Inspiration aside, there are always a lot of whys? embedded in a complex sky. Questioning and analyzing what you see, then rendering it without resorting to comfortable preconceptions is as integral to being an artist as having an eye for beauty. Some mornings, my early-riser mate summons me from my deep, comfortable slumber by waving steaming coffee under my nose and coaxing, "It's a really good sunrise. You want to see this one. Hurry!" Of course I must hurry: Urgency goes hand in hand with curiosity. Interesting stuff doesn't just sit around waiting for you to take time to examine it. I can grab my camera in my sleep.

On this sub-freezing morning, stumbling straight into cold mountain air in my jammies, iPhone in hand, I shivered in the narrow ranch road and watched the day break open into light and color. An amazing interplay of sun-lined clouds waltzed above the mystically familiar skyline of the Texas mountains: Mitre Peak, Haystack, Blue Mountain...Point of Rocks... From farther up the road, you can see Chinati and Cathedral. From our mountain perch, I look down at all these mountains with a dream-like detachment.

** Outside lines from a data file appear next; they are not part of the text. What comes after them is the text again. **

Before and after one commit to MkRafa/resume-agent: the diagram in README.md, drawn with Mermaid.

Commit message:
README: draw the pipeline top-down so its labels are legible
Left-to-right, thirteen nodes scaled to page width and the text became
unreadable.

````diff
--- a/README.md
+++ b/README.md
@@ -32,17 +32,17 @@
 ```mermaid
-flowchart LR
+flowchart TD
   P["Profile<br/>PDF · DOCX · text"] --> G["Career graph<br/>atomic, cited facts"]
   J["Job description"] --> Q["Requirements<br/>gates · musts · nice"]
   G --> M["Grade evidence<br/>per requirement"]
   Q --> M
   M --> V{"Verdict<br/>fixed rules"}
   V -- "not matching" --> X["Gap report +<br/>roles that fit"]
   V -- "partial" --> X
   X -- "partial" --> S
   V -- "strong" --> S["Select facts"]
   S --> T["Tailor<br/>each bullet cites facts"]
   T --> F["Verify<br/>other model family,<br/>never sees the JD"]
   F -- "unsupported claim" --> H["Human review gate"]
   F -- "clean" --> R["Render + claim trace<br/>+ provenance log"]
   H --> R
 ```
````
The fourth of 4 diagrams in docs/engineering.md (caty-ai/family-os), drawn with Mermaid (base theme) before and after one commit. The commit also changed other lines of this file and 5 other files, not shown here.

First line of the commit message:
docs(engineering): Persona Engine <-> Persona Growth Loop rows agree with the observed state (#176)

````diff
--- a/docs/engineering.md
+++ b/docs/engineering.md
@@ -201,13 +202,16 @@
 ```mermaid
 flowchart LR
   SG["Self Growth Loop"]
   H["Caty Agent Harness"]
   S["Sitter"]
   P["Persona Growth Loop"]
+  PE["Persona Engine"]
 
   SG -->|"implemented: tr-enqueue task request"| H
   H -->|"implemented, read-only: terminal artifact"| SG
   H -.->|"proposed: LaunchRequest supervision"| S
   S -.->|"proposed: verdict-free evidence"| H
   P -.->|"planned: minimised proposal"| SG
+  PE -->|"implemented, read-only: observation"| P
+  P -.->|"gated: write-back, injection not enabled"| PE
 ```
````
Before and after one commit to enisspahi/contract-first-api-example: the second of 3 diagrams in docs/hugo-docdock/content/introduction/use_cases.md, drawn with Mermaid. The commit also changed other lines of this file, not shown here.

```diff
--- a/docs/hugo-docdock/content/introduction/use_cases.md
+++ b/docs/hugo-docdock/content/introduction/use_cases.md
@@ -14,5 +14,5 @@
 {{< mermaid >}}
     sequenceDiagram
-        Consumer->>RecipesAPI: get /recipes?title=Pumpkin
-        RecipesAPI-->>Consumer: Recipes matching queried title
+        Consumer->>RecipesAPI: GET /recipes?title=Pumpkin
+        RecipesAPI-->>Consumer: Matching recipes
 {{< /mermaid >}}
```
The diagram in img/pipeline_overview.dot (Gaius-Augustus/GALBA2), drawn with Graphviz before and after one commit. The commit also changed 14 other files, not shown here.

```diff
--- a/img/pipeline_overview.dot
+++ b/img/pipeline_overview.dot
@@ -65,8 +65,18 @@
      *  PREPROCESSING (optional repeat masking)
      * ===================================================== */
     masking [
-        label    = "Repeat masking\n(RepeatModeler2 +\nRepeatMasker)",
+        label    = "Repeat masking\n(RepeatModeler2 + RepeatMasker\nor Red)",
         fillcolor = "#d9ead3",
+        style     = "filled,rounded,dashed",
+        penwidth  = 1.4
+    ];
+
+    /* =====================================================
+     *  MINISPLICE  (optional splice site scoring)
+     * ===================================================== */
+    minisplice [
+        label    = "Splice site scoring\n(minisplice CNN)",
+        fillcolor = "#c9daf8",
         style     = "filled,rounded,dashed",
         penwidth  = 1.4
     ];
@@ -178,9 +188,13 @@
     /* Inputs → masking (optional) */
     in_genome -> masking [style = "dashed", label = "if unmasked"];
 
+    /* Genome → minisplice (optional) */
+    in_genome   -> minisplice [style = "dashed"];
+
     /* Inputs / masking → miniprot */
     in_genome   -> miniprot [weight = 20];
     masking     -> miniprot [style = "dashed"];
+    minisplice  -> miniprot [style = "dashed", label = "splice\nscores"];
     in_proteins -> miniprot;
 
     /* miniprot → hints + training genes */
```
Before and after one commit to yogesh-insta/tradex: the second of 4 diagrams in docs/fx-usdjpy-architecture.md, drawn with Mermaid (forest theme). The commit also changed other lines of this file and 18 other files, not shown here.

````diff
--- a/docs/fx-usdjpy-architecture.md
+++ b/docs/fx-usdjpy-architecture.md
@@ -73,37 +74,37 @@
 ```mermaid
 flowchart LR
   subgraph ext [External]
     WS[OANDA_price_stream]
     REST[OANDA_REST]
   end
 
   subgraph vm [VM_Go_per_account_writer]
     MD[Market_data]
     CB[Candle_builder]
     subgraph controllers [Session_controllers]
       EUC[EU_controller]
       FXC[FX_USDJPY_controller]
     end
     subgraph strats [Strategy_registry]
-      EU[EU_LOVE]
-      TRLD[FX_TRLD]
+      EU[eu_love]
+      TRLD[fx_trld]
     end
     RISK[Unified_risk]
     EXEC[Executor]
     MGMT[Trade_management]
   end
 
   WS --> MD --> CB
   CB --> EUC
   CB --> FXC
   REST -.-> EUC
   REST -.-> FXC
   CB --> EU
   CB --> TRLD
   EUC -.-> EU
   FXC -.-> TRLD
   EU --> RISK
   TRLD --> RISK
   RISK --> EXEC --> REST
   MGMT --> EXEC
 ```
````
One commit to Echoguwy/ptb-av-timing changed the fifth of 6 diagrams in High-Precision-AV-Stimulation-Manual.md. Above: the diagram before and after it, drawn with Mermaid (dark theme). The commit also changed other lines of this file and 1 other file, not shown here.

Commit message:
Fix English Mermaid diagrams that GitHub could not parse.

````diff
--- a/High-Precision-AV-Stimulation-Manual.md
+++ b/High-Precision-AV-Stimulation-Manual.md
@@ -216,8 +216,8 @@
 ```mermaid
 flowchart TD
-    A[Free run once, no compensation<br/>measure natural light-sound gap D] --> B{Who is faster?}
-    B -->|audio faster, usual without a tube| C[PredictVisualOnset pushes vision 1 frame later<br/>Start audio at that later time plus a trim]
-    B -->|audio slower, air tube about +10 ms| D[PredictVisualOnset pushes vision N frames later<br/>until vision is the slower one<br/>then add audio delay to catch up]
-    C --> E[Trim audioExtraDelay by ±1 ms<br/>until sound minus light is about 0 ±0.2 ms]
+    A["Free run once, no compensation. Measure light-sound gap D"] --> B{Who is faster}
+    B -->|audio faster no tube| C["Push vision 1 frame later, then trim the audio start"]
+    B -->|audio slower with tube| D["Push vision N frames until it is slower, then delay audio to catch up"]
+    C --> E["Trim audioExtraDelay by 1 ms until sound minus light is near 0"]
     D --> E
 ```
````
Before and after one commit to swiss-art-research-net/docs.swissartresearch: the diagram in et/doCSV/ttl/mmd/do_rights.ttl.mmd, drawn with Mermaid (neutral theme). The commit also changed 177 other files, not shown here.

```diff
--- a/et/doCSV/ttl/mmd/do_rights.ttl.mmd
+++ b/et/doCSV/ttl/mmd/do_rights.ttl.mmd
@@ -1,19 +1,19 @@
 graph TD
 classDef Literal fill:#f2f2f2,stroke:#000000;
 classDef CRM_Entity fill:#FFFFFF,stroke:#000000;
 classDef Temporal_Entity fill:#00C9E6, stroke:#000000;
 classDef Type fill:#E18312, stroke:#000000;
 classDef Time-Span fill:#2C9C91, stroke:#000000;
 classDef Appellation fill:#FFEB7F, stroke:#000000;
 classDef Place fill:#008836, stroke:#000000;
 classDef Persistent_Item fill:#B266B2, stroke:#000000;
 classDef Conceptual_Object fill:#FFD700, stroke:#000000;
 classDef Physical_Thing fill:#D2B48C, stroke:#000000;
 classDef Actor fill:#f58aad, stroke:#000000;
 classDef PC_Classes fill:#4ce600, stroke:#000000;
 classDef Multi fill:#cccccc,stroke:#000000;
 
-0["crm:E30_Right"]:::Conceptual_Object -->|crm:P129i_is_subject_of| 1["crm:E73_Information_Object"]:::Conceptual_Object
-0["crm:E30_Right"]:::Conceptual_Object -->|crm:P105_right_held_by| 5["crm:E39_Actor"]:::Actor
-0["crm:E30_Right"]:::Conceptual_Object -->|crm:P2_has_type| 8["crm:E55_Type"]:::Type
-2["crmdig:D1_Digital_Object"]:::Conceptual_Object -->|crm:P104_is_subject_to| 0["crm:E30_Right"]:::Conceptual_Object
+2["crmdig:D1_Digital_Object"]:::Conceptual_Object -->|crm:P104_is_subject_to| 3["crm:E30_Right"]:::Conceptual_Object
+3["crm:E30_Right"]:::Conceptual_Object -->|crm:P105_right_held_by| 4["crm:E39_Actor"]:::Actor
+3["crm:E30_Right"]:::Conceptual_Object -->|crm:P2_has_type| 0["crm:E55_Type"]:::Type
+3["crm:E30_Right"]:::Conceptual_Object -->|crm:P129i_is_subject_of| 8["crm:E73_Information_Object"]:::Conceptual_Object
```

These haunting Texas mountains are deceptively harsh, but, so is life. Daybreak marks a new beginning, a time of quiet beauty before anyone or anything makes demands on me and my day. Watching the sun come up and change the sky is like Waking in a Land of Golden Dreams, where I am fearless and anything is possible. On this day, I watched sun rise and wash color into the clouds, watched it rise until it blinded, watched it climb into the sky until finally, it splattered the foreground in unexpected patches of light.

This is a happy painting, one with a voice that shouts "Look at me! I'm your Day! Guess what's gonna happen? Yay!"

But I couldn't simply smear color to show this. I had to think about it. How was the near-blinding light bouncing around those rapidly shifting cloud layers and oddly colored patches of blue sky in such unpredictable ways? I love it when another artist asks the pat question Where is the light coming from? because out here, the answer isn't linear. Physics aside, it often looks like there are multiple light sources playing across the southwest. And you paint what you perceive, not what you expect to see. So, watching the sun rise was as important to this painting as taking photos. One photo reference couldn't capture the process. That's where art and photography part ways. In the series of iPhone photos I took as I turned blue standing in the (thankfully deserted) ranch road, the sky moves from magnificent to breath-taking. The landmark mountains are mere placeholders between land and sky.

Sharing that experience took more than color: It took a bit of dreaming to make it real.